BEGIN
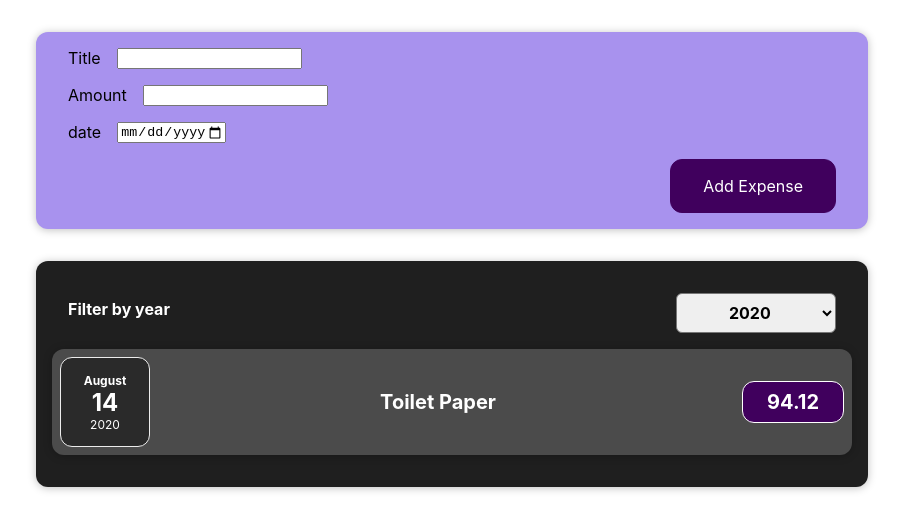
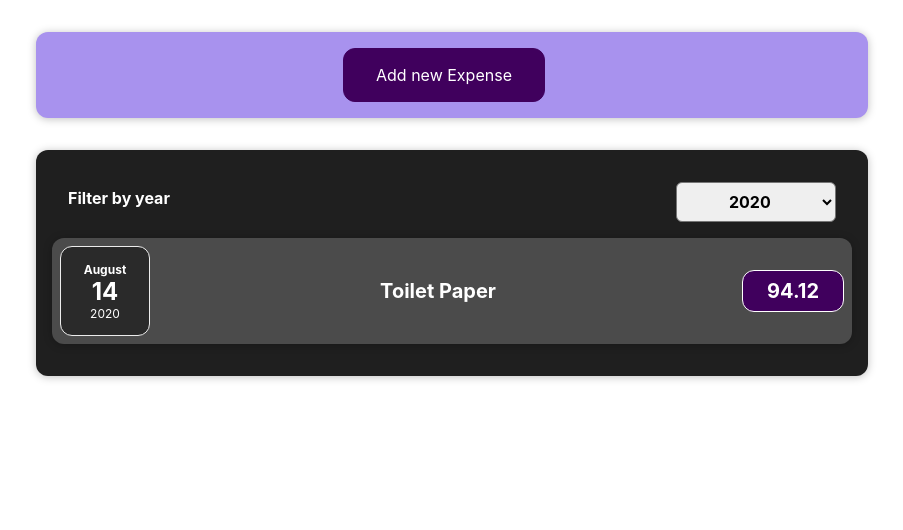
Before and after one commit to davetii/expenses-react-app, a React (Create React App) app: page / in a window 1280 px wide. Shown: the top 530 px of the page, without its empty margins (188-1091 px from the left). Built offline with nearby package versions, Linux system fonts and the light colour scheme.

Commit message:
Conditional Content practice, show/hide Add Item form

```diff
--- a/src/components/expenses/ExpenseForm.js
+++ b/src/components/expenses/ExpenseForm.js
@@ -10,6 +10,12 @@ const ExpenseForm = (props) => {
     const onDateChange = (event) =>  { setChangedDate(event.target.value); }
     const onAmountChange = (event) =>  { setChangedAmount(event.target.value); }
 
+    const resetForm = (event) => {
+        setChangedTitle('');
+        setChangedAmount('');
+        setChangedDate('');
+        props.onReset();
+    }
     const onSubmit = (event) => {
         event.preventDefault();
         const expenseData = {
@@ -17,11 +23,8 @@ const ExpenseForm = (props) => {
             amount : changedAmount,
             date: new Date(changedDate)
         };
-
         props.onSave(expenseData);
-        setChangedTitle('');
-        setChangedAmount('');
-        setChangedDate('');
+        resetForm();
     }
 
     return <form onSubmit={onSubmit}>
@@ -43,6 +46,7 @@ const ExpenseForm = (props) => {
             <input type="date" min="2019-01-01" max="2022-12-31" value={changedDate}  onChange={onDateChange}/>
         </div>
         <div className="new-expense__actions">
+            <button type="button" onClick={resetForm}>Cancel Expense</button>
             <button type="submit">Add Expense</button>
         </div>
     </form>
--- a/src/components/expenses/NewExpense.js
+++ b/src/components/expenses/NewExpense.js
@@ -1,7 +1,8 @@
-import React from "react";
+import React, {useState} from "react";
 import './NewExpense.css';
 import ExpenseForm from "./ExpenseForm";
 const NewExpense =(props) => {
+    const [isEditMode, setIsEditMode] = useState(false);
 
     const saveData = (data) => {
         const expensedDate = {
@@ -10,9 +11,13 @@ const NewExpense =(props) => {
         props.onAddExpense(expensedDate);
     };
 
+    const resetForm = () => { setIsEditMode(false); }
+    const showEditMode = (event) => { setIsEditMode(true); }
+
 
     return <div className="new-expense">
-        <ExpenseForm onSave={saveData} />
+        { !isEditMode && <button onClick={showEditMode}>Add new Expense</button>}
+        { isEditMode && <ExpenseForm onSave={saveData} onReset={resetForm}/>}
     </div>
 }
 
```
END
__WHAT YOU HAVE TO DO__. Please reproduce every record exactly, leaving the pictures out.

__RESPONSE TO THIS EXERCISE__.
Before and after one commit to davetii/expenses-react-app, a React (Create React App) app: page / in a window 1280 px wide. Shown: the top 530 px of the page, without its empty margins (188-1091 px from the left). Built offline with nearby package versions, Linux system fonts and the light colour scheme.

Commit message:
Conditional Content practice, show/hide Add Item form

```diff
--- a/src/components/expenses/ExpenseForm.js
+++ b/src/components/expenses/ExpenseForm.js
@@ -10,6 +10,12 @@ const ExpenseForm = (props) => {
     const onDateChange = (event) =>  { setChangedDate(event.target.value); }
     const onAmountChange = (event) =>  { setChangedAmount(event.target.value); }
 
+    const resetForm = (event) => {
+        setChangedTitle('');
+        setChangedAmount('');
+        setChangedDate('');
+        props.onReset();
+    }
     const onSubmit = (event) => {
         event.preventDefault();
         const expenseData = {
@@ -17,11 +23,8 @@ const ExpenseForm = (props) => {
             amount : changedAmount,
             date: new Date(changedDate)
         };
-
         props.onSave(expenseData);
-        setChangedTitle('');
-        setChangedAmount('');
-        setChangedDate('');
+        resetForm();
     }
 
     return <form onSubmit={onSubmit}>
@@ -43,6 +46,7 @@ const ExpenseForm = (props) => {
             <input type="date" min="2019-01-01" max="2022-12-31" value={changedDate}  onChange={onDateChange}/>
         </div>
         <div className="new-expense__actions">
+            <button type="button" onClick={resetForm}>Cancel Expense</button>
             <button type="submit">Add Expense</button>
         </div>
     </form>
--- a/src/components/expenses/NewExpense.js
+++ b/src/components/expenses/NewExpense.js
@@ -1,7 +1,8 @@
-import React from "react";
+import React, {useState} from "react";
 import './NewExpense.css';
 import ExpenseForm from "./ExpenseForm";
 const NewExpense =(props) => {
+    const [isEditMode, setIsEditMode] = useState(false);
 
     const saveData = (data) => {
         const expensedDate = {
@@ -10,9 +11,13 @@ const NewExpense =(props) => {
         props.onAddExpense(expensedDate);
     };
 
+    const resetForm = () => { setIsEditMode(false); }
+    const showEditMode = (event) => { setIsEditMode(true); }
+
 
     return <div className="new-expense">
-        <ExpenseForm onSave={saveData} />
+        { !isEditMode && <button onClick={showEditMode}>Add new Expense</button>}
+        { isEditMode && <ExpenseForm onSave={saveData} onReset={resetForm}/>}
     </div>
 }
 
```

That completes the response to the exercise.